DATA SECTION:
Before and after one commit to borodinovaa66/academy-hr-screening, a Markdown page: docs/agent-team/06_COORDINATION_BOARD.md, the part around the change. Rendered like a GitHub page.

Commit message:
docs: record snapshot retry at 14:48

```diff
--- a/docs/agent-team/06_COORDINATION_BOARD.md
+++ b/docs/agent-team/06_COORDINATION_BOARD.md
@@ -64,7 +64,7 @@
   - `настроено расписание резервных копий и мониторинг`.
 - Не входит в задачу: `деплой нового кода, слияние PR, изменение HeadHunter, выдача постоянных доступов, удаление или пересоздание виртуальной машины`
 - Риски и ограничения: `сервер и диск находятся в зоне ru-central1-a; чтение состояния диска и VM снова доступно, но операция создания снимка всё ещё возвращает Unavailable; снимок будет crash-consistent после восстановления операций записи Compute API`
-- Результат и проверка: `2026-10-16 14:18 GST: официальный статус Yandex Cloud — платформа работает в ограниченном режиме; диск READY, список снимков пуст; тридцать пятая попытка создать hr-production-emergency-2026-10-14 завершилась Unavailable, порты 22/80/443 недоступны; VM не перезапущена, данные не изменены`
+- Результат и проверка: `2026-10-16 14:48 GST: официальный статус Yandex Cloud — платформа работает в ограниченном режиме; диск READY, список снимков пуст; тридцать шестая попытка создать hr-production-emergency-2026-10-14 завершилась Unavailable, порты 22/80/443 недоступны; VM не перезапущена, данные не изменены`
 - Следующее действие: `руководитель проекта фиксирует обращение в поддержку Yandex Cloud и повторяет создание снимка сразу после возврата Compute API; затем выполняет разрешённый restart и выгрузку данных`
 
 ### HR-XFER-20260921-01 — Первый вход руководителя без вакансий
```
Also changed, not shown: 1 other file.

TASK DESCRIPTION: All lines from the listing above that include "agent" should be shown.

OUTPUT BELOW:
Before and after one commit to borodinovaa66/academy-hr-screening, a Markdown page: docs/agent-team/06_COORDINATION_BOARD.md, the part around the change. Rendered like a GitHub page.
--- a/docs/agent-team/06_COORDINATION_BOARD.md
+++ b/docs/agent-team/06_COORDINATION_BOARD.md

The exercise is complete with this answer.